Which brings me to my point, and I swear I have one: Of the four major sports, only in basketball is the historical fate of everyone from borderline All-Star to borderline superstar determined entirely by his situation.
In football, we sometimes see great players trapped on abominable teams (Barry Sanders, Archie Manning) and good players hitting the team lottery (Jim Kelly, Franco Harris), but we can usually tell either way.
You have to wonder what Simmons was on when he wrote that. In the NFL, players are consistently a product of their situation. Kurt Warner is a prime example. When he played for the Rams, Warner was highly effective, twice throwing for more than 4300 yards and 36 TDs. But when placed on a Giants team with a different system, Warner’s play was so bad he lost the starting job. This year in Arizona, Warner was mentioned as a possible MVP candidate. So unlike Simmons’ claim, an NFL player can go from backup to superstar depending on their situation.
But a more appropriate example for Nash might be Tom Brady. In 2007 Brady threw for 50 TDs, nearly twice his career average. Did Brady all of a sudden become more talented? No. Rather the Patriots changed their offense which emphasized his strengths. And you can say the same thing for Nash. D’Antoni’s system increased his stats to the point where a PG in a traditional system might not be able to reach. However Nash still had to perform at a high level to attain those stats. Saying the system turned a regular starter into an MVP is a stretch whether you’re applying that to Steve Nash or Tom Brady.
Arguing D’Antoni’s system was ideal for Nash to win games and put up eye popping numbers seems reasonable. Arguing that Nash’s numbers were inflated by the offense that the team ran is also logical, and that he might not have been the best player in those two seasons is rational. Simmons could have written an article that showed that Nash and D’Antoni were fortunate enough to cross paths having a synergistic effect on each other.
Instead he uses old cliches and false analogies in attempt to assert his opinion. Simmons blames statistics for the problem, and says “stat geeks” as the ones responsible for falling in love with Nash’s inflated numbers. But as this APBRmetrics poll from 2005 showed most numerical analysts didn’t have Nash as a top 3 MVP candidate that year.
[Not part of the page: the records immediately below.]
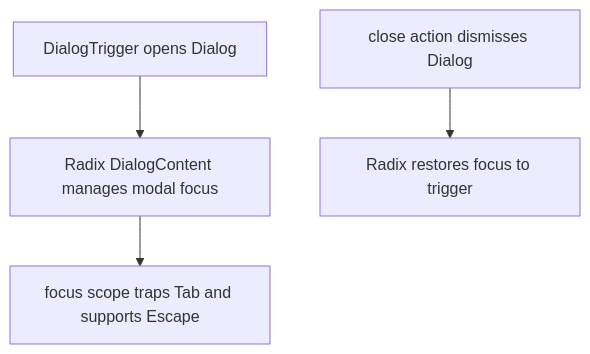
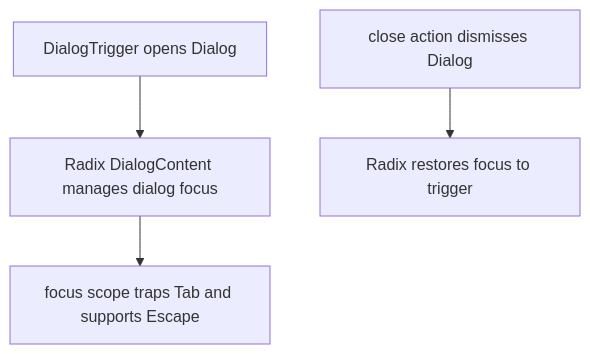
The second of 2 diagrams in user-stories/accessibility/US-KBD-02-modal-keyboard.md (Kevinjohn/capacitylens), drawn with Mermaid before and after one commit. The commit also changed 88 other files, not shown here.

First line of the commit message:
Modal to dialog: rename the form dialog wrapper and remaining names

````diff
--- a/user-stories/accessibility/US-KBD-02-modal-keyboard.md
+++ b/user-stories/accessibility/US-KBD-02-modal-keyboard.md
@@ -36,6 +36,6 @@
 ```mermaid
 flowchart TD
-  trigger["DialogTrigger opens Dialog"] --> primitive["Radix DialogContent manages modal focus"]
+  trigger["DialogTrigger opens Dialog"] --> primitive["Radix DialogContent manages dialog focus"]
   primitive --> trap["focus scope traps Tab and supports Escape"]
   close["close action dismisses Dialog"] --> restore["Radix restores focus to trigger"]
 ```
````
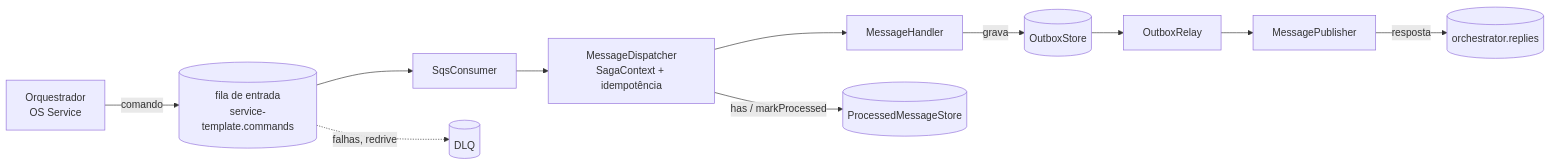
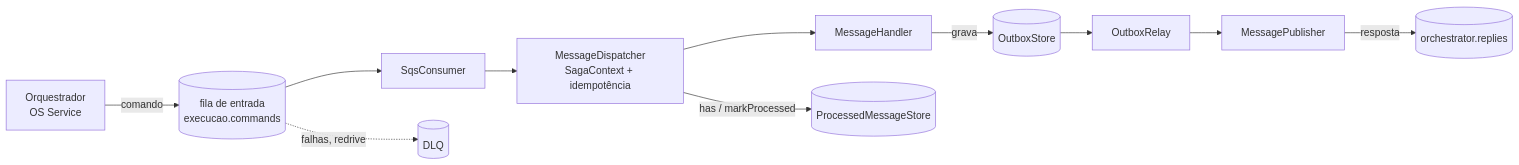
Before and after one commit to pedruvaz/tech-challenge-fiap-execucao: the diagram in README.md, drawn with Mermaid. The commit also changed other lines of this file and 14 other files, not shown here.

Commit message:
chore: cria o serviço execucao a partir do template

````diff
--- a/README.md
+++ b/README.md
@@ -11,13 +11,13 @@
 ```mermaid
 flowchart LR
-  ORQ[Orquestrador<br/>OS Service] -- comando --> IN[(fila de entrada<br/>service-template.commands)]
+  ORQ[Orquestrador<br/>OS Service] -- comando --> IN[(fila de entrada<br/>execucao.commands)]
   IN --> C[SqsConsumer]
   C --> D[MessageDispatcher<br/>SagaContext + idempotência]
   D --> H[MessageHandler]
   H -- grava --> O[(OutboxStore)]
   D -- has / markProcessed --> P[(ProcessedMessageStore)]
   O --> R[OutboxRelay]
   R --> PUB[MessagePublisher]
   PUB -- resposta --> REP[(orchestrator.replies)]
   IN -. falhas, redrive .-> DLQ[(DLQ)]
 ```
````
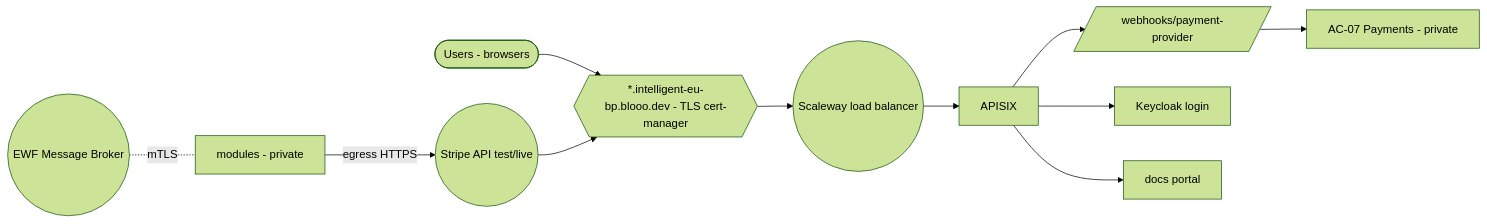
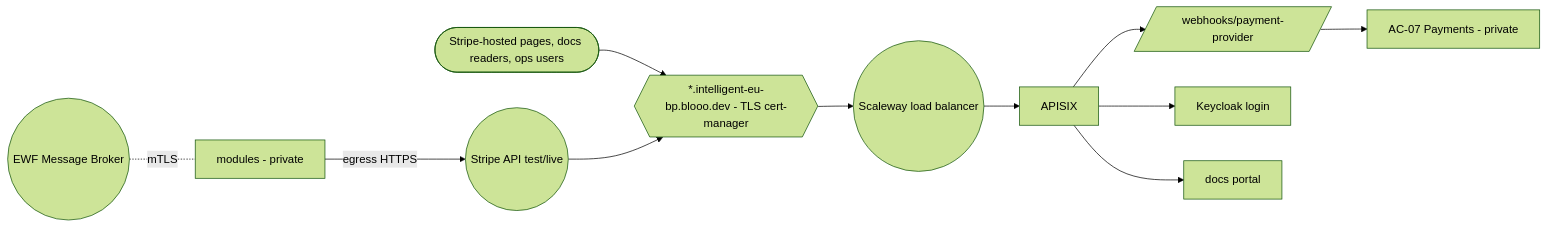
One commit to blooo-io/intelligent-eu-bps-source changed the second of 2 diagrams in docs/architecture/05-physical-architecture.md. Above: the diagram before and after it, drawn with Mermaid (forest theme). The commit also changed other lines of this file and 61 other files, not shown here.

````diff
--- a/docs/architecture/05-physical-architecture.md
+++ b/docs/architecture/05-physical-architecture.md
@@ -84,15 +84,15 @@
 ```mermaid
 %% elk %%
 flowchart LR
-  USER([Users - browsers]) --> DNS{{*.intelligent-eu-bp.blooo.dev - TLS cert-manager}}
+  USER([Stripe-hosted pages, docs readers, ops users]) --> DNS{{*.intelligent-eu-bp.blooo.dev - TLS cert-manager}}
   STRIPE((Stripe API test/live)) --> DNS
   EWF((EWF Message Broker)) -. mTLS .- MODS
   DNS --> LB((Scaleway load balancer))
   LB --> APX[APISIX]
   APX --> HOOK[/webhooks/payment-provider/]
   APX --> KC[Keycloak login]
   APX --> DOCS[docs portal]
   HOOK --> PAY[AC-07 Payments - private]
   MODS[modules - private]
   MODS -- egress HTTPS --> STRIPE
 ```
````
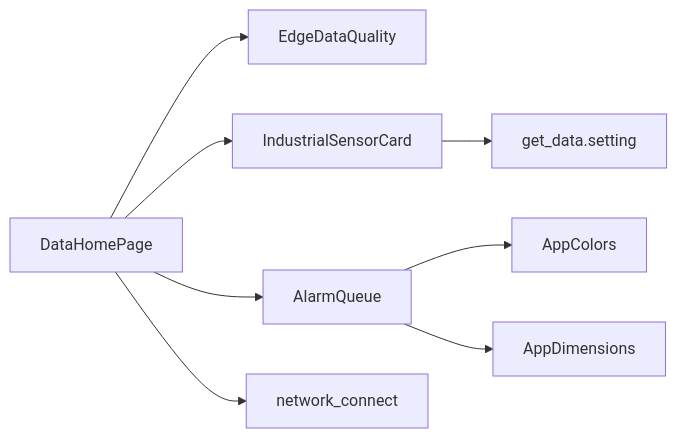
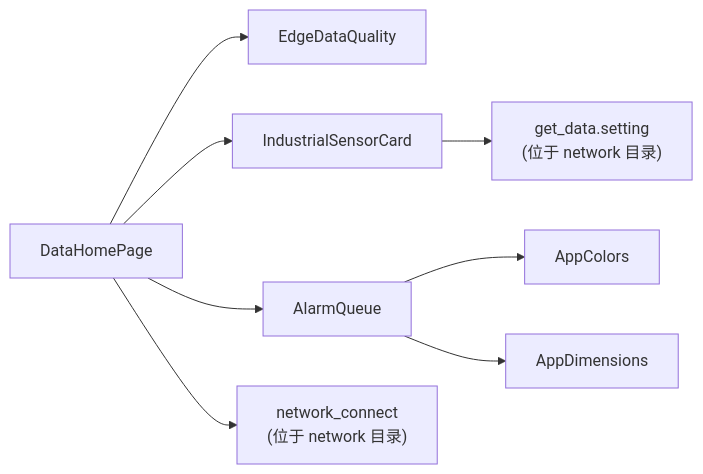
Diagram 12 of 12 in .qoder/repowiki/zh/content/数据监控系统/数据质量监控.md (Neonrey-hub/SmartController), drawn with Mermaid before and after one commit. The commit also changed other lines of this file and 16 other files, not shown here.

````diff
--- a/.qoder/repowiki/zh/content/数据监控系统/数据质量监控.md
+++ b/.qoder/repowiki/zh/content/数据监控系统/数据质量监控.md
@@ -423,10 +499,10 @@
 ```mermaid
 graph LR
 DH["DataHomePage"] --> EDQ["EdgeDataQuality"]
 DH --> ISC["IndustrialSensorCard"]
 DH --> AQL["AlarmQueue"]
-ISC --> GD["get_data.setting"]
+ISC --> GD["get_data.setting<br/>(位于 network 目录)"]
 AQL --> AC["AppColors"]
 AQL --> AD["AppDimensions"]
-DH --> NC["network_connect"]
+DH --> NC["network_connect<br/>(位于 network 目录)"]
 ```
````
Ironically if Simmons had a rudimentary understanding of statistics, he would have understood the concept of pace, and could have better articulated his position on Nash. Oh well, maybe next year.